However, the reaction of the pro-choice movement and the left wing in general to Laci Peterson’s killing bothered me even more. Some showed a disregard for and even outright hostility to Peterson which made me question so-called progressives’ supposed concern for women. Such an attitude was nowhere more apparent than on the American online forum Democratic Underground. Many commentators there gave the impression that they considered Peterson’s death no great tragedy. One poster, ‘SweetZombieJesus,’ said they ‘couldn’t possibly give a shit about Laci Peterson.’ He or she lamented the fact that ‘Miss Perfect White Soccer Mom Laci Peterson’ was receiving far more attention than a non-White victim of domestic violence would (never mind that Peterson was Portuguese, an ethnic group considered separate from Whites in places like Hawaii or colonial Guyana). Others were openly antagonistic towards Laci Peterson. One poster with the online name Quill Pen said she wasn’t disturbed by Peterson’s death because Laci wasn’t the ‘brightest bulb in the pack’ for getting pregnant in the first place.

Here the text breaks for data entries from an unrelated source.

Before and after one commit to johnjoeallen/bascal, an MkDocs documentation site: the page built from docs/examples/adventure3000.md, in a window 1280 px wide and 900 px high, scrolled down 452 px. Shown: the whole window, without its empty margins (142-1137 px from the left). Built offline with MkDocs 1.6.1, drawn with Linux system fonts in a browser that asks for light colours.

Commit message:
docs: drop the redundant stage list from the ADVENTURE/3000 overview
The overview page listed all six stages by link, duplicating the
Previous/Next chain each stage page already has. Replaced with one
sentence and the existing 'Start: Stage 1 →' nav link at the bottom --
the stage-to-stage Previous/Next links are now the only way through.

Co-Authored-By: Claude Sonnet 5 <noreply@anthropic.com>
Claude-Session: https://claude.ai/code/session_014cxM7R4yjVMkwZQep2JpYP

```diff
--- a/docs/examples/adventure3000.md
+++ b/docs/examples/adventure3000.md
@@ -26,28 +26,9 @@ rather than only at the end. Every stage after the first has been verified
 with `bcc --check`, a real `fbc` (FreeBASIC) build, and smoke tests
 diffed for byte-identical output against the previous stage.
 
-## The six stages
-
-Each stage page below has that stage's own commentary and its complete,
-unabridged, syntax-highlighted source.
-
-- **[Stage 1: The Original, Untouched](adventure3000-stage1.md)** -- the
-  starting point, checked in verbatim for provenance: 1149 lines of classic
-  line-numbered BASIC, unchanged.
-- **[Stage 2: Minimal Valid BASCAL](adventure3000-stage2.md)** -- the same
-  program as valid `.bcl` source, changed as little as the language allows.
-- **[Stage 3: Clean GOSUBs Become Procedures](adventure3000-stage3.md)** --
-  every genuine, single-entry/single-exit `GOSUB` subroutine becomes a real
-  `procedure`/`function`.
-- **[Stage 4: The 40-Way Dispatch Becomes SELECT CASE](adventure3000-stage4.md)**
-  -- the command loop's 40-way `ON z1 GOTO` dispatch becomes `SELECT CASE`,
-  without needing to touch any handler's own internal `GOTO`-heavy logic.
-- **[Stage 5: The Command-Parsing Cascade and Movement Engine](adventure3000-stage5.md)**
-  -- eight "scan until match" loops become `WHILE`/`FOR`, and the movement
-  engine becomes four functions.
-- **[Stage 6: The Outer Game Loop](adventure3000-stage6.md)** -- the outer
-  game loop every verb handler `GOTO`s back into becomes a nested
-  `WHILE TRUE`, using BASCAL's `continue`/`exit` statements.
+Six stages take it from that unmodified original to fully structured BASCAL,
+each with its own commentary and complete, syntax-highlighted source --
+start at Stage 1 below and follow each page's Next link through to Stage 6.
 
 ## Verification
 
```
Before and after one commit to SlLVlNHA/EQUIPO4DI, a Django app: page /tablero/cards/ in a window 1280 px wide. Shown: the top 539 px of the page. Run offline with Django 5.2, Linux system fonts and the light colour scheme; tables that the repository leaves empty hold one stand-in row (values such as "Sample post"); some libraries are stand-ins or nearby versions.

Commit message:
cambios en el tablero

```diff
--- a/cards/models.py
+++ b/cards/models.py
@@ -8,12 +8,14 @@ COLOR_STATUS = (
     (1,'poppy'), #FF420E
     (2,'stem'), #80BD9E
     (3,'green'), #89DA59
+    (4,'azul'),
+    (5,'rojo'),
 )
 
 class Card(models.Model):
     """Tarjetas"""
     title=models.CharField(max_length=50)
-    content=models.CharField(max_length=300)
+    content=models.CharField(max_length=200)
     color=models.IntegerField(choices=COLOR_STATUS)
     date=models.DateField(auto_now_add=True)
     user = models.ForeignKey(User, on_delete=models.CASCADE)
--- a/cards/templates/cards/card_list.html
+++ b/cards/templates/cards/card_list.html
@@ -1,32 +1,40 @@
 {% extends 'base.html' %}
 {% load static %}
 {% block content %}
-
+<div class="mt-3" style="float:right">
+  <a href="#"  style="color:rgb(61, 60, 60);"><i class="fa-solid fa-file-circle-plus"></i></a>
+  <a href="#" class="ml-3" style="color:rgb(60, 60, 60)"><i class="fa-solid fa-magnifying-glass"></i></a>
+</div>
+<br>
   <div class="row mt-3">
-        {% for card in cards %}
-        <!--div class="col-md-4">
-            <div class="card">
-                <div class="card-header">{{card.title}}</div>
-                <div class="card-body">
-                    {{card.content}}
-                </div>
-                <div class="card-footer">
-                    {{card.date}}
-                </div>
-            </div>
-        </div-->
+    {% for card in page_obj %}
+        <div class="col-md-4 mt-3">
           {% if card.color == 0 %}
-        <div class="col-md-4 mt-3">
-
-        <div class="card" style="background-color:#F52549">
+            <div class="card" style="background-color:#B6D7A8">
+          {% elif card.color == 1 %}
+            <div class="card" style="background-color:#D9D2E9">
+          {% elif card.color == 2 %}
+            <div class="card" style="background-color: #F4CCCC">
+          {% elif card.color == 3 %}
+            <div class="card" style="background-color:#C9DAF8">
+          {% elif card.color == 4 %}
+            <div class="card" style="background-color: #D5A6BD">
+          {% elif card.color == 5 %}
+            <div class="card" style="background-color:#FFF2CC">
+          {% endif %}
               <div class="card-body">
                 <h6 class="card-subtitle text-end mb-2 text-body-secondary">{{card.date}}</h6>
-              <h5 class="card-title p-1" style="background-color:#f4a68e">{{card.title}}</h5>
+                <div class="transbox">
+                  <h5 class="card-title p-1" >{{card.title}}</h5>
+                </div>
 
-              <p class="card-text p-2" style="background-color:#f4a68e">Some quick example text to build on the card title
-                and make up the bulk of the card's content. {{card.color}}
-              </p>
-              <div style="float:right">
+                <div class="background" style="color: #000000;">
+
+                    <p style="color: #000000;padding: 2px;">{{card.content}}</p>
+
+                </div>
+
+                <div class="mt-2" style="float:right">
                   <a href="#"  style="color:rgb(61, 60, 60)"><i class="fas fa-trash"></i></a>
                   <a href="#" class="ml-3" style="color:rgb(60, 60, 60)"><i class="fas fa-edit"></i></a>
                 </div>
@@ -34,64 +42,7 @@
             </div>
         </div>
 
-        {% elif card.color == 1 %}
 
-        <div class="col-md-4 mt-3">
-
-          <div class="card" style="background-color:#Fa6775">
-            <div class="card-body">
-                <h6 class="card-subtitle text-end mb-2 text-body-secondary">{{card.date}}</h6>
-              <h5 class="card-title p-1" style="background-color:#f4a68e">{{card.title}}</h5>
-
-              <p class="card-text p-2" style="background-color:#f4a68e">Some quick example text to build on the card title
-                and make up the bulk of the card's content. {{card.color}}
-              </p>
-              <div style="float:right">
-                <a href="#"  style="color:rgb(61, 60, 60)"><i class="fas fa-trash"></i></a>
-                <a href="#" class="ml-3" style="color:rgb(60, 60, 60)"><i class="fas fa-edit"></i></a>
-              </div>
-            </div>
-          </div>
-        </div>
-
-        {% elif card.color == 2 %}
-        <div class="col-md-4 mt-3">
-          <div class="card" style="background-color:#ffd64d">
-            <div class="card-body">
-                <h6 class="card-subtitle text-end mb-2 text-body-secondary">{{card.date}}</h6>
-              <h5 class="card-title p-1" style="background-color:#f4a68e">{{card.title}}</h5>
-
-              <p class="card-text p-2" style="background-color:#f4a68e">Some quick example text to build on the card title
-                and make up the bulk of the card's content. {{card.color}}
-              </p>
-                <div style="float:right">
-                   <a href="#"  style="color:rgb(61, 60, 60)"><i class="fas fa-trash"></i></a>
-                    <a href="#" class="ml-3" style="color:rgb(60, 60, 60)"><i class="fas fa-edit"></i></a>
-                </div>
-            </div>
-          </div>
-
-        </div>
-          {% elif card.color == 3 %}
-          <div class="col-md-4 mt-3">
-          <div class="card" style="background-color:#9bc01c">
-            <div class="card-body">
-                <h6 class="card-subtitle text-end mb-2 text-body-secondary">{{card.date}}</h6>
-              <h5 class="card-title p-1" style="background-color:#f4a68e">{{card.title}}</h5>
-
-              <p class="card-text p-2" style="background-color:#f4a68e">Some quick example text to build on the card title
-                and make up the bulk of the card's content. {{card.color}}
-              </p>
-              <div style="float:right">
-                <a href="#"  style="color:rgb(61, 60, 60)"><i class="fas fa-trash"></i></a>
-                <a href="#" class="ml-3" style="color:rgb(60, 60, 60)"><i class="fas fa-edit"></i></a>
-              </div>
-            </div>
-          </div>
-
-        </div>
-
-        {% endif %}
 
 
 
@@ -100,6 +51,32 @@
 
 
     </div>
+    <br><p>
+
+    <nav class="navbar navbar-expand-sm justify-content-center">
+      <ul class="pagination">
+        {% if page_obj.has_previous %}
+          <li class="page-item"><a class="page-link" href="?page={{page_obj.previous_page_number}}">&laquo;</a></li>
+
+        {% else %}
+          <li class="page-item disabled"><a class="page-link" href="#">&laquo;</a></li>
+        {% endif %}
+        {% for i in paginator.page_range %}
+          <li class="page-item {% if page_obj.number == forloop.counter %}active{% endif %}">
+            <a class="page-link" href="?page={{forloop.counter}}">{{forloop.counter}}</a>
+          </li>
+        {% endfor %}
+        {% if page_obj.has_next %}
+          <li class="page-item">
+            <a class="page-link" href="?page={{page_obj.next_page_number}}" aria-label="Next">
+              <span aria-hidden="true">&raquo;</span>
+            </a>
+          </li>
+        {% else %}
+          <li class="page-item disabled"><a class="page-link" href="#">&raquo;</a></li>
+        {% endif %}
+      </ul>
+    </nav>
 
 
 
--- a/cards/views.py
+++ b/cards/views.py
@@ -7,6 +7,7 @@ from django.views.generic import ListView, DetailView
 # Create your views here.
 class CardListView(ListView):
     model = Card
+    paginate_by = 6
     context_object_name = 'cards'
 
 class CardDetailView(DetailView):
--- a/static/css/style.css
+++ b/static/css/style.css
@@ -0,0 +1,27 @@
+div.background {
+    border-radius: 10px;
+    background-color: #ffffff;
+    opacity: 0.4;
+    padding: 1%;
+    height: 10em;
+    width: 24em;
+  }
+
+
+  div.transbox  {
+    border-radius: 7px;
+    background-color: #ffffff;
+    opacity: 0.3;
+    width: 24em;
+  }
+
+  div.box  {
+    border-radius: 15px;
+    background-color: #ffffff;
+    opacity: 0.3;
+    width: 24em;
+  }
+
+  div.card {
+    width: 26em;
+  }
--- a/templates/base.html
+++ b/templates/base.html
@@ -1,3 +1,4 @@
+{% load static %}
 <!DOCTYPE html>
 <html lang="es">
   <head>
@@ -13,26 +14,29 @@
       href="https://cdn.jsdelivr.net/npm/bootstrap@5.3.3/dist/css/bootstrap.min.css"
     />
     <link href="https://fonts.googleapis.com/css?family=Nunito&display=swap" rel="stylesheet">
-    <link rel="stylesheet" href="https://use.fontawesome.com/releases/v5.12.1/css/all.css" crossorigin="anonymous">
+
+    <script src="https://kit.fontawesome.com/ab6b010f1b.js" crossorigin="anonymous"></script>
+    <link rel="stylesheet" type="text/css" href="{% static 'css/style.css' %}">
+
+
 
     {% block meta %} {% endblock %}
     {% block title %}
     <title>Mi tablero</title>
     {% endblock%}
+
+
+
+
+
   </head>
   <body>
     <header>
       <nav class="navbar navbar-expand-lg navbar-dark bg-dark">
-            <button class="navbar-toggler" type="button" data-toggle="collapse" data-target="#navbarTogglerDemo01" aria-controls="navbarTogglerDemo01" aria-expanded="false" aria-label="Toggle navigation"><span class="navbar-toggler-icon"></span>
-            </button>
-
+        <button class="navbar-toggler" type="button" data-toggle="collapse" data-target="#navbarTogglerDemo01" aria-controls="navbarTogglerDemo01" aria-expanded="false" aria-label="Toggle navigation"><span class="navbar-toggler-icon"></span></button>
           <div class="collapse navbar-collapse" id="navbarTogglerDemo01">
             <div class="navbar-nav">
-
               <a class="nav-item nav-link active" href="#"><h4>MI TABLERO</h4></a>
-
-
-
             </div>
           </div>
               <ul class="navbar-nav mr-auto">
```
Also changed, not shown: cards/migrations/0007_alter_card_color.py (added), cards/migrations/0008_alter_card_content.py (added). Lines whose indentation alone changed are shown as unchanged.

To be fair, other Democratic Underground members attempted to counter the anti-Peterson rhetoric. One poster describing themselves as a ‘pro-choice atheist’ voiced satisfaction that the murder of Laci Peterson was being punished and openly rued the ‘Scott Peterson apologists coming out of the woodwork’ on Democratic Underground. Another stated that ‘we are the pro-choice movement, and we will stand up for the fact that Laci Peterson should have had a choice.’ On the other hand, the ‘pro-Laci’ faction was for the most part drowned out by those who saw Ms. Peterson’s death as nothing to really cry about and scorned or chastised those who did.
Beyond Democratic Underground, the mainstream pro-choice movement’s attitude wasn’t much more heartening. Many pro-choice leaders opposed the Unborn Victims of Violence Act (otherwise known as ‘Laci and Conner’s Law’), a statute that would make the murder of a pregnant women equivalent to two crimes rather than just one, on the grounds that it would affect women’s right to abortion, even though the legislation specifically exempted legal abortions. Here again, there were dissidents: according to former National Organization for Women President Patricia Ireland, Laci Peterson’s death was indeed a double homicide.
Still, the Left’s reaction to Laci Peterson’s demise makes one wonder about their much-trumpeted commitment to women’s well-being. At times, the lives of real women seem to take a back seat to abstract principles like the ‘right to choose [an abortion]’ – which, by the way, I view as an important right. This is not the first time this has happened. For example, when Aqsa Parvez, a young South Asian woman in Ontario, was murdered by her father and brother for refusing to wear a veil, the left-wing Toronto Star’s columnist Jim Coyle expressed sympathy for her killers. In this instance, the need to avoid appearing racist (by condemning so-called honour killings) took precedence over an actual woman’s right to life itself.
The fact that a large majority of Americans – a majority that includes women – supported ‘Laci and Conner’s Law’ suggests that women aren’t falling for the fear-mongering by some leftists that this type of legislation will suddenly eliminate their right to terminate an unwanted pregnancy. I also believe that by vociferously opposing laws penalizing violence against expectant mothers, the pro-choice movement and the Left as a whole risk losing relevance in the lives of the women they purport to defend.